▶ [Your assignment]: The records that follow are to be given again exactly.

Revision tracking records:
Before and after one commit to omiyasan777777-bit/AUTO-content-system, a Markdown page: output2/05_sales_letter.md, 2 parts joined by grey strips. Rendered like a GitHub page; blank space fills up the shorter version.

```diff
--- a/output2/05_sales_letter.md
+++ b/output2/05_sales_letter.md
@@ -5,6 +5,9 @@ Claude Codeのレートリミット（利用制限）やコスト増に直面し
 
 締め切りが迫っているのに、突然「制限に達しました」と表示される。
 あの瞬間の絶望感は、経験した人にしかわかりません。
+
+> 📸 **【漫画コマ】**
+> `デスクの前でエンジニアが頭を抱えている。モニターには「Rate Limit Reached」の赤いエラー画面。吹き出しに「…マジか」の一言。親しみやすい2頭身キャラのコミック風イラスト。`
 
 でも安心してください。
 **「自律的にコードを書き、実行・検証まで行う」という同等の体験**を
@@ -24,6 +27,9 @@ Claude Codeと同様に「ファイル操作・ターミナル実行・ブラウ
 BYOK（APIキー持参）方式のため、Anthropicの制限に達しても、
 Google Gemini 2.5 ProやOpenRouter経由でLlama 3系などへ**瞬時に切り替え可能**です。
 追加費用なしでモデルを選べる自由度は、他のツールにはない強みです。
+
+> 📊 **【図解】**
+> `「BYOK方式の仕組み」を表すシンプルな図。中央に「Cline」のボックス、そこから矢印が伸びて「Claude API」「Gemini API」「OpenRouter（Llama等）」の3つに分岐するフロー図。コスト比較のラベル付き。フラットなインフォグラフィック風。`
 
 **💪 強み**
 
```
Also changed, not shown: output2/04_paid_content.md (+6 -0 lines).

▶ [Task result]:
Before and after one commit to omiyasan777777-bit/AUTO-content-system, a Markdown page: output2/05_sales_letter.md, 2 parts joined by grey strips. Rendered like a GitHub page; blank space fills up the shorter version.

```diff
--- a/output2/05_sales_letter.md
+++ b/output2/05_sales_letter.md
@@ -5,6 +5,9 @@ Claude Codeのレートリミット（利用制限）やコスト増に直面し
 
 締め切りが迫っているのに、突然「制限に達しました」と表示される。
 あの瞬間の絶望感は、経験した人にしかわかりません。
+
+> 📸 **【漫画コマ】**
+> `デスクの前でエンジニアが頭を抱えている。モニターには「Rate Limit Reached」の赤いエラー画面。吹き出しに「…マジか」の一言。親しみやすい2頭身キャラのコミック風イラスト。`
 
 でも安心してください。
 **「自律的にコードを書き、実行・検証まで行う」という同等の体験**を
@@ -24,6 +27,9 @@ Claude Codeと同様に「ファイル操作・ターミナル実行・ブラウ
 BYOK（APIキー持参）方式のため、Anthropicの制限に達しても、
 Google Gemini 2.5 ProやOpenRouter経由でLlama 3系などへ**瞬時に切り替え可能**です。
 追加費用なしでモデルを選べる自由度は、他のツールにはない強みです。
+
+> 📊 **【図解】**
+> `「BYOK方式の仕組み」を表すシンプルな図。中央に「Cline」のボックス、そこから矢印が伸びて「Claude API」「Gemini API」「OpenRouter（Llama等）」の3つに分岐するフロー図。コスト比較のラベル付き。フラットなインフォグラフィック風。`
 
 **💪 強み**
 
```
Also changed, not shown: output2/04_paid_content.md (+6 -0 lines).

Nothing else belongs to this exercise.